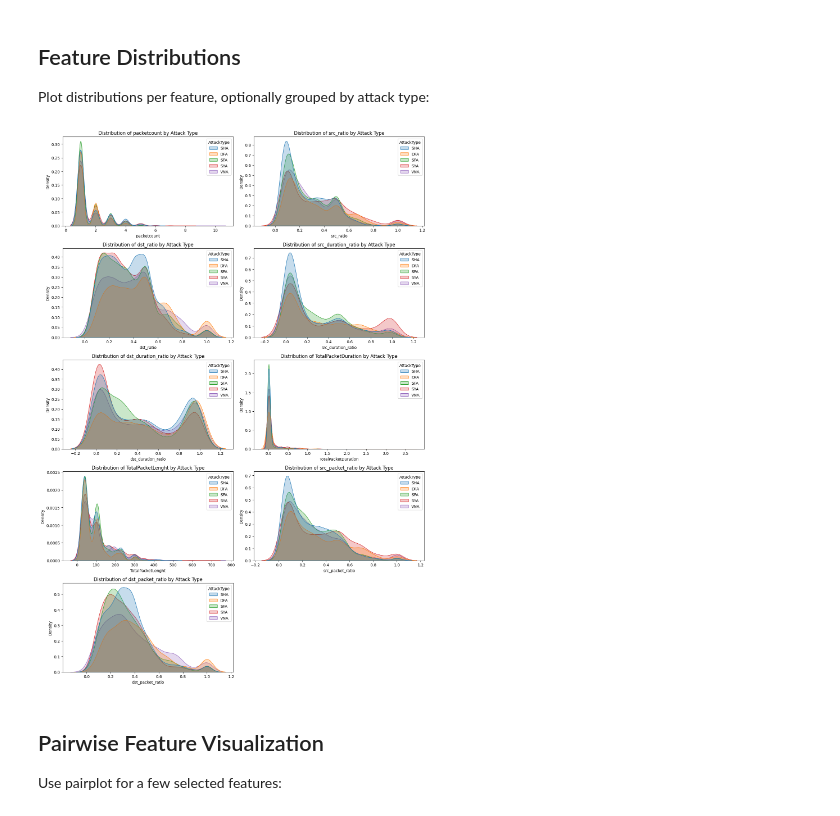
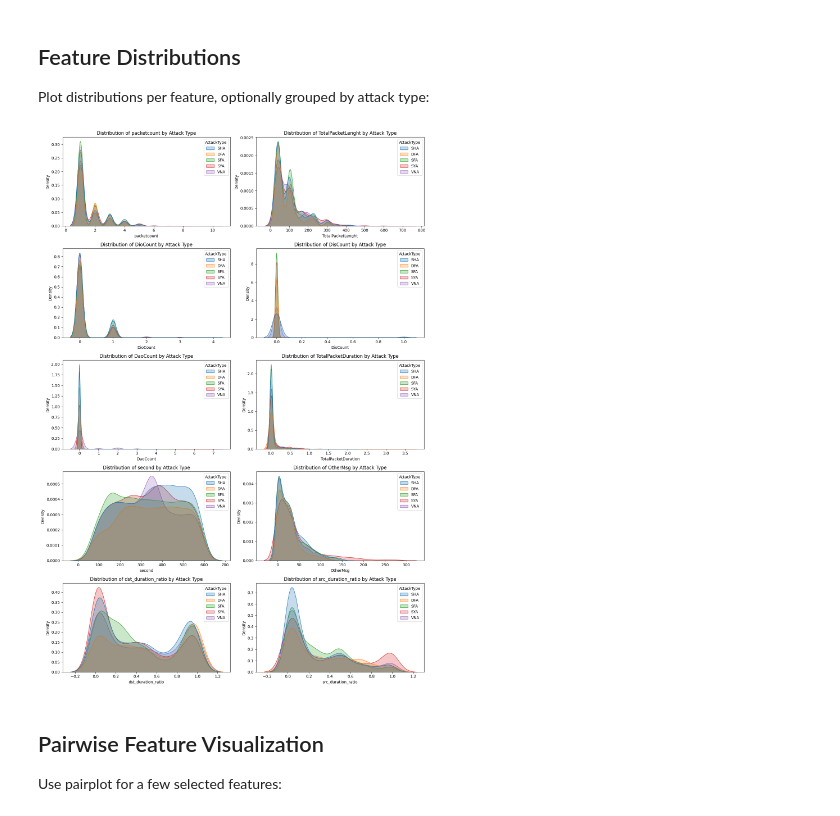
Before and after one commit to buildwithdemis/machinelearning, a Jupyter notebook: Capstone_01_task1.ipynb, the cells around one changed output. Saved outputs shown, nothing was run; the diff lists cells and outputs as text; code cells hidden in the pictures.

```diff
--- a/Capstone_01_task1.ipynb
+++ b/Capstone_01_task1.ipynb
@@ -178,0 +289,29 @@ plt.show()
+# %%
+import matplotlib.pyplot as plt
+%matplotlib inline
+
+# Define features and label
+attack_features = ['packetcount','TotalPacketLenght','DioCount','DisCount','DaoCount','TotalPacketDuration','second','OtherMsg',
+                   'dst_duration_ratio','src_duration_ratio']
+attack_label = 'AttackType'
+
+# Create subplots: 5 rows x 2 columns
+fig, axes = plt.subplots(nrows=5, ncols=2, figsize=(16, 12))
+axes = axes.flatten()  # Flatten to easily index
+
+# Plot each feature
+for i, col in enumerate(attack_features):
+    dataset.boxplot(column=col, by=attack_label, ax=axes[i])
+    axes[i].set_title(col)
+    axes[i].set_xlabel('')
+    axes[i].set_ylabel(col)
+
+# Hide any unused subplot (since we have 5 plots and 6 axes)
+for j in range(len(attack_features), len(axes)):
+    fig.delaxes(axes[j])
+
+# Set the overall title and layout
+plt.suptitle('Feature Distribution by Attack Type', fontsize=16)
+plt.tight_layout()
+plt.subplots_adjust(top=0.92)  # Adjust for suptitle
+plt.show()
@@ -181,27 +336,27 @@ plt.show()
 
 Plot distributions per feature, optionally grouped by attack type:
 # %%
-num_cols = ['packetcount', 'src_ratio', 'dst_ratio', 'src_duration_ratio',
-            'dst_duration_ratio', 'TotalPacketDuration', 'TotalPacketLenght',
-            'src_packet_ratio', 'dst_packet_ratio']
+num_cols = ['packetcount','TotalPacketLenght','DioCount','DisCount',
+            'DaoCount','TotalPacketDuration','second','OtherMsg',
+            'dst_duration_ratio','src_duration_ratio']
 
 
 # Create subplots: 5 rows, 2 columns (to accommodate 9 plots)
 fig, axes = plt.subplots(nrows=5, ncols=2, figsize=(14, 20))
 axes = axes.flatten()  # Flatten to easily iterate
 
 for i, col in enumerate(num_cols):
     sns.kdeplot(data=dataset, x=col, hue='AttackType', fill=True, ax=axes[i])
     axes[i].set_title(f'Distribution of {col} by Attack Type')
 
 # Hide the 10th subplot if it exists (since we only have 9 plots)
 if len(axes) > len(num_cols):
     axes[-1].axis('off')
 
 plt.tight_layout()
 plt.show()
 # %% [output]
-[figure, old version]
+[figure, new version]
 # %% [markdown]
 ## Pairwise Feature Visualization
 
```
Also changed, not shown: parts of 52 cells of this notebook.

+-------+

_YOUR INSTRUCTIONS_: The word is "have". Copy every line above where it appears.

_REPLY TO THE EXERCISE_:
+# Hide any unused subplot (since we have 5 plots and 6 axes)
 # Hide the 10th subplot if it exists (since we only have 9 plots)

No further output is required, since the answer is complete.